Maryland immigrant rights activists hand the Tanton Network a decisive defeat

Despite the best (and possibly illegal) efforts of the anti-immigrant movement, the Maryland DREAM Act passed by referendum this week on election night. Thousands of undocumented youth who attended high school in Maryland will be able to continue their education alongside their peers at the university’s colleges.

NumbersUSA aired bigoted ads in the state that attempted to wedge African-Americans and immigrants. NumbersUSA has never been an ally of the African-American community; Roy Beck spoke at the 1997 national conference of the white supremacist Council of Conservative Citizens (CofCC), an organization that has referred to African Americans as a “retrograde species of humanity.” Beck initially denied that he spoke to the group, but was exposed when the CofCC published a picture of him at the conference. NumbersUSA frequently finds common cause (see here and here) with the promoter of one of the most draconian Voter ID laws in the country, Kansas Secretary of State Kris Kobach.

As ABC/Univision notes, this is the first time that in-state tuition for undocumented youth has passed by popular vote. Hopefully, campaigners in other states will be emboldened and willing to make their case to the public for fairness and equality in educational access.

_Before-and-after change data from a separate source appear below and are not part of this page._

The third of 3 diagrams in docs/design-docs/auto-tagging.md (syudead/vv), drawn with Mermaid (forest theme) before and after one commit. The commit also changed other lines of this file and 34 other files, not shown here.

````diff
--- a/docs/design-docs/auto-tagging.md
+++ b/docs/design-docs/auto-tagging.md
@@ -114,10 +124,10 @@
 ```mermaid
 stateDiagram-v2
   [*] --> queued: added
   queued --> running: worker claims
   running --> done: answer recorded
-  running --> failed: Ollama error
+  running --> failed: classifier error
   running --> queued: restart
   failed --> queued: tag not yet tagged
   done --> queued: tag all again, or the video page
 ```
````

The anti-immigrant group Help Save Maryland wound up in hot water for airing ads against in-state tuition in violation of campaign finance rules. Help Save Maryland is, of course, a state contact group for the Federation for American Immigration Reform and has long-standing relationships with the Tanton Network. In a statement released to the press, the executive director of the Maryland Democratic Party said “Marylanders deserve to know who is funding a group that is peddling lies and grossly misrepresenting the facts to influence the outcome of a ballot measure of critical importance to our state.”

A coalition of groups were instrumental in the success of the measure, they include the Maryland Catholic Conference, the Maryland State Education Association, CASA de Maryland and the Service Employees International Union. The Maryland state conference of the National Association for the Advancement of Colored People (NAACP) played a decisive role in the referendum, throwing its weight behind the measure and providing a counter-narrative to the divisive arguments put forward by NumbersUSA. Count Maryland among the victories for racial justice this year.